This book is about the joy of living--truly living. And that's all I can say about it.
Here's some pictures of Jon racing. In the top picture, he is the the blue guy furthest to the left, or third person from the front. In the bottom picture, he is the second guy from the right, in orange glasses. These pictures don't do road racing justice. You can't hear the rush of the group zipping by, like an angry swarm of bees, or watch as they all prepare to sprint like mad to the finish (it was a mad sprint that caused one of Jon's accidents where he was literally flipped head-over-heels over his bike handlebars after his front wheel touched the back wheel of a biker in front of him).
This is one of those things that marriage does to you. You find yourself quite interested in something that you would never have paid any attention to otherwise. (Jon just told me he knows the name of Vermeer's famous picture "The Girl with the Pearl Earring" because of me, so it goes both ways).
Wednesday, October 05, 2005
The land is under a plague and the people demand to sacrifice beautiful Psyche to the shadowbrute, to the god-of-the-mountain. The narrator Orual is not sure whether the stories say that the sacrificial victim is devoured by the brute, or taken to be the bride of the god (to be 'devoured' by his love). She eventually realizes that either way, the term 'devour' is an essential term in relation to the gods. Its violent connotation is reminiscient of the behavior of the gods, who are so far removed from mortals that what they do is all too easily misunderstood by the people of the earth. Those of you who know the Psyche myth know there is plenty more to the story, but this is what I took away with this reading. (My style of reading calls for countless re-readings, with each reading plucking some new grain of truth to chew on).

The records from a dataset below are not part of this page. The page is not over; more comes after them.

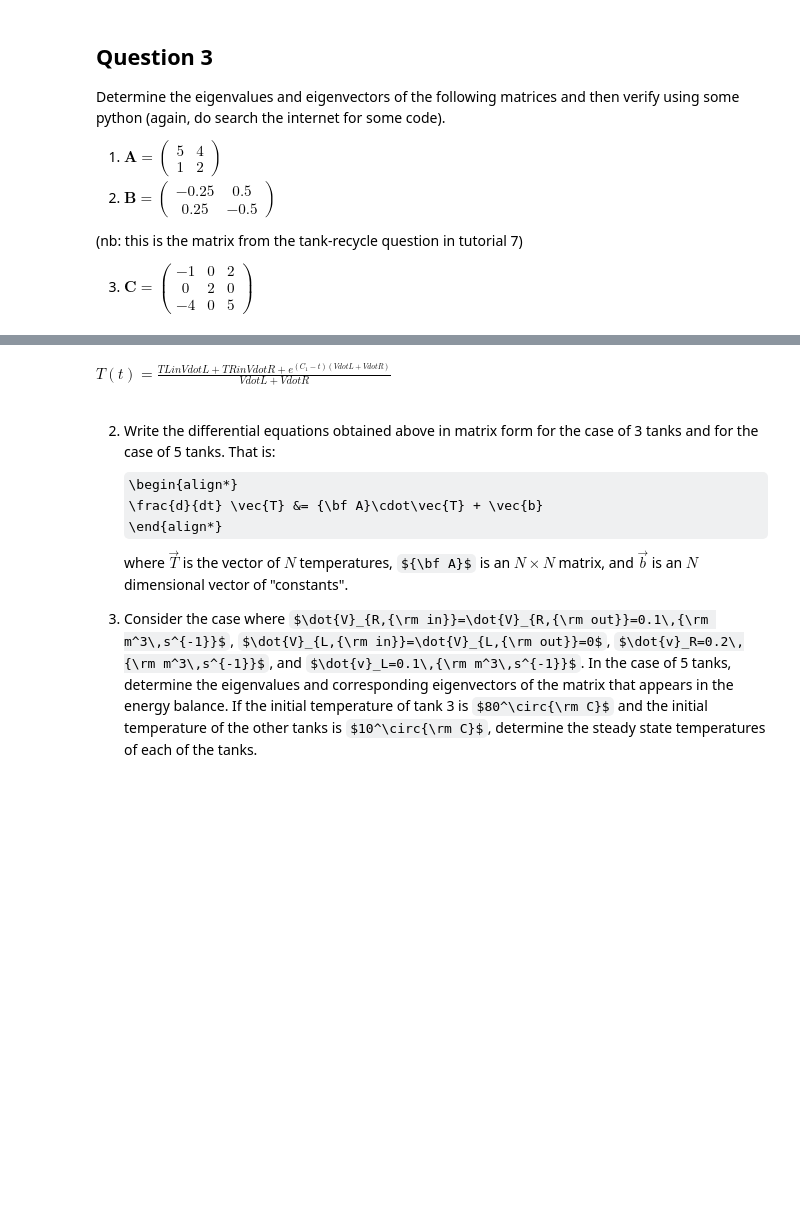
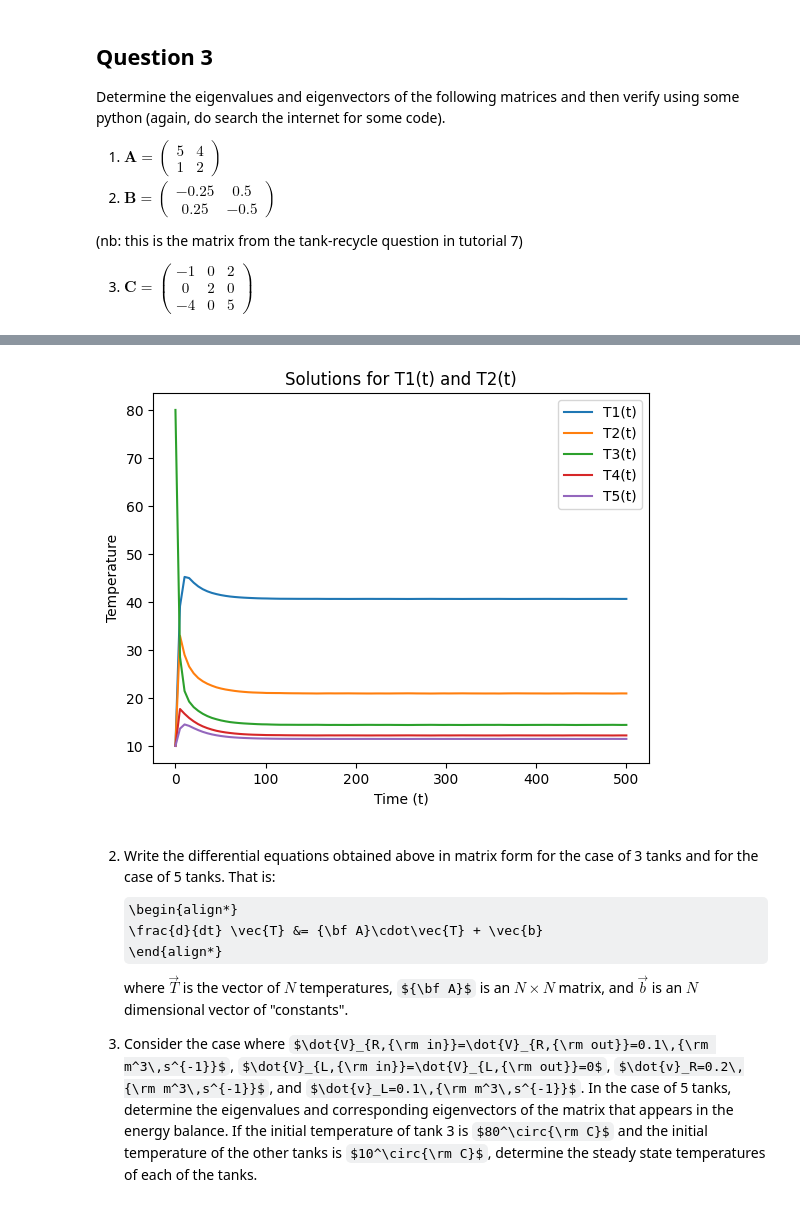
Before and after one commit to vint-j/Chemical-Engineering, a Jupyter notebook: Notebooks/CP213/Tutorial 8.ipynb, the cells around one changed output, grey strips where cells are left out. Cells and saved outputs as stored; diff of their text form; code cells hidden in the pictures; some formulas as TeX source; blank space fills up the shorter version.

```diff
--- a/Notebooks/CP213/Tutorial 8.ipynb
+++ b/Notebooks/CP213/Tutorial 8.ipynb
@@ -111,13 +79,45 @@ $C=4.2\,{\rm kJ\,kg}^{-1}$.
    (i.e. tank 1), the final tank (i.e. tank $N$), and an intermediate
    tank tank $k$, where $1<k<N$, to develop the differential equations
    that govern the temperature of the water in each of the tanks.
-# %%
-import sympy as sp
-t,k,V,TLin, TRin,VdotL,VdotR = sp.symbols('t k V TLin TRin VdotL VdotR')
-p,c = 1000,4200
-T = sp.Function('T')(t)
-# %% [output]
-$\displaystyle T{\left(t \right)} = \frac{TLin VdotL + TRin VdotR + e^{\left(C_{1} - t\right) \left(VdotL + VdotR\right)}}{VdotL + VdotR}$
+# %%
+
+import numpy as np
+from scipy.integrate import solve_ivp
+import matplotlib.pyplot as plt
+V=1
+p=1000
+c=4.2
+m=p*V
+VRin=0.1
+Vlin=0.1
+Vr=0.1
+Vl=0.1
+TRin=80
+TLin=10
+def funcs(t, T):
+    T1, T2, T3, T4, T5 = T
+    dT1dt = (VRin * p * c * (TRin - T1) + Vl * p * c * (T2 - T1) - Vr * p * c * (T1 - T2)) / (m * c)
+    dT2dt = (Vr * p * c * (T1 - T2) + Vl * p * c * (T3 - T2) - Vr * p * c * (T2 - T3) - Vl * p * c * (T2 - T3)) / (m * c)
+    dT3dt = (Vr * p * c * (T2 - T3) + Vl * p * c * (T4 - T3) - Vr * p * c * (T3 - T4) - Vl * p * c * (T3 - T4)) / (m * c)
+    dT4dt = (Vr * p * c * (T3 - T4) + Vl * p * c * (T5 - T4) - Vr * p * c * (T4 - T5) - Vl * p * c * (T4 - T5)) / (m * c)
+    dT5dt = (Vlin * p * c * (TLin - T5) + Vr * p * c * (T4 - T5) - Vl * p * c * (T5 - T4)) / (m * c)
+    return [dT1dt, dT2dt, dT3dt, dT4dt, dT5dt]
+ics=[10,10,80,10,10]
+time=500
+t_eval = np.linspace(0, time, 100)
+solution = solve_ivp(funcs, (0, time), ics, t_eval=t_eval)
+plt.plot(solution.t, solution.y[0], label="T1(t)")
+plt.plot(solution.t, solution.y[1], label="T2(t)")
+plt.plot(solution.t, solution.y[2], label="T3(t)")
+plt.plot(solution.t, solution.y[3], label="T4(t)")
+plt.plot(solution.t, solution.y[4], label="T5(t)")
+plt.xlabel("Time (t)")
+plt.ylabel("Temperature")
+plt.legend()
+plt.title("Solutions for T1(t) and T2(t)")
+plt.show()
+# %% [output]
+[figure, added]
 # %% [markdown]
 2. Write the differential equations obtained above in matrix form for the case of 3 tanks and for the case of 5 tanks.  That is:
 \begin{align*}
```
Also changed, not shown: parts of 6 cells of this notebook.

I think what makes this brooding book stick is the fresh take on Greek mythology. Those stories have been told so often, and the gods are so whimsical, like mortals allowed to have everything their way, that the stories quickly became rote. This book made them intimidating again. It reminded me why mythology has remained even as the years fade away